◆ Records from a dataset

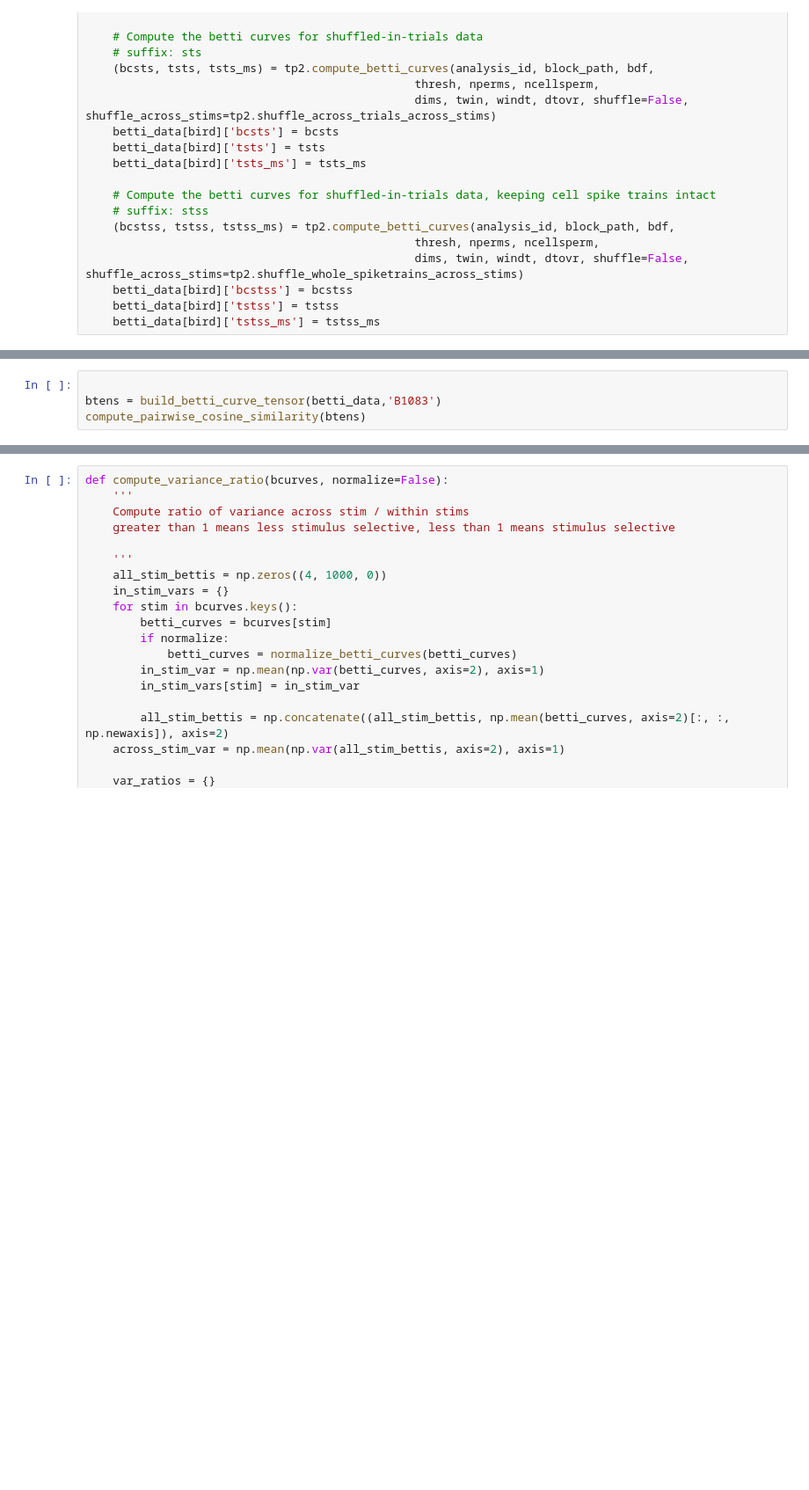
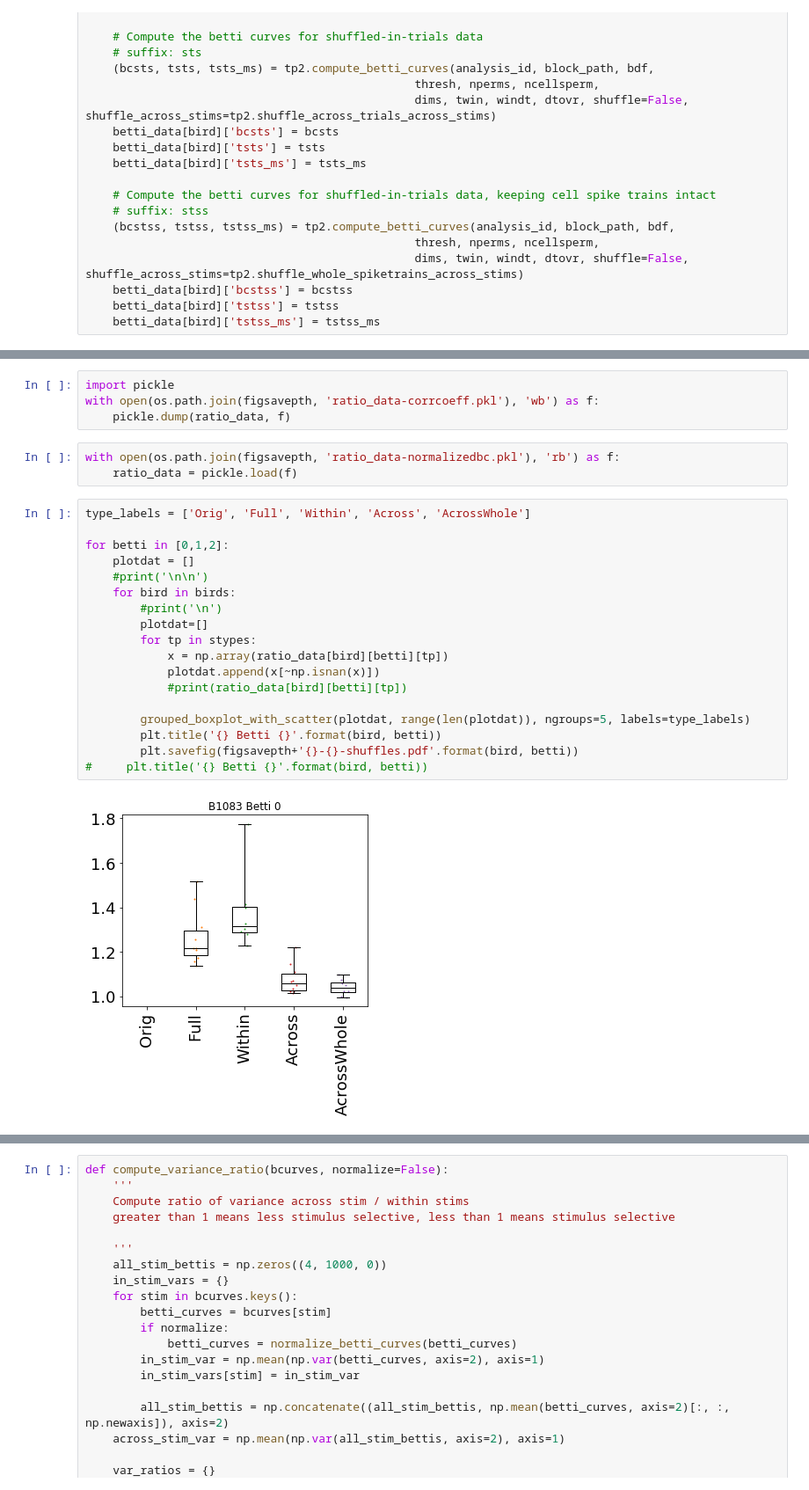
Before and after one commit to theilmbh/NeuralTDA, a Jupyter notebook: notebooks/pub/BettiCurve_Stimuli_Correlations.ipynb, the cells around one changed output, grey strips where cells are left out. Shown at 88% size. Saved outputs shown, nothing was run; the diff lists cells and outputs as text; blank space fills up the shorter version.

```diff
--- a/notebooks/pub/BettiCurve_Stimuli_Correlations.ipynb
+++ b/notebooks/pub/BettiCurve_Stimuli_Correlations.ipynb
@@ -128,4 +200,0 @@ def compute_pairwise_cosine_similarity(betti_tensor):
-# %%
-
-btens = build_betti_curve_tensor(betti_data,'B1083')
-compute_pairwise_cosine_similarity(btens)
@@ -133,0 +246,27 @@ compute_pairwise_cosine_similarity(btens)
+# %%
+import pickle
+with open(os.path.join(figsavepth, 'ratio_data-corrcoeff.pkl'), 'wb') as f:
+    pickle.dump(ratio_data, f)
+# %%
+with open(os.path.join(figsavepth, 'ratio_data-normalizedbc.pkl'), 'rb') as f:
+    ratio_data = pickle.load(f)
+# %%
+type_labels = ['Orig', 'Full', 'Within', 'Across', 'AcrossWhole']
+
+for betti in [0,1,2]:
+    plotdat = []
+    #print('\n\n')
+    for bird in birds:
+        #print('\n')
+        plotdat=[]
+        for tp in stypes:
+            x = np.array(ratio_data[bird][betti][tp])
+            plotdat.append(x[~np.isnan(x)])
+            #print(ratio_data[bird][betti][tp])
+
+        grouped_boxplot_with_scatter(plotdat, range(len(plotdat)), ngroups=5, labels=type_labels)
+        plt.title('{} Betti {}'.format(bird, betti))
+        plt.savefig(figsavepth+'{}-{}-shuffles.pdf'.format(bird, betti))
+#     plt.title('{} Betti {}'.format(bird, betti))
+# %% [output]
+[figure, added]
```
Also changed, not shown: parts of 19 cells of this notebook, 2 other files.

◆ TASK INSTRUCTIONS
Write out every line of the data that holds the word "join".

◆ RESPONSE TO THIS TASK
+with open(os.path.join(figsavepth, 'ratio_data-corrcoeff.pkl'), 'wb') as f:
+with open(os.path.join(figsavepth, 'ratio_data-normalizedbc.pkl'), 'rb') as f:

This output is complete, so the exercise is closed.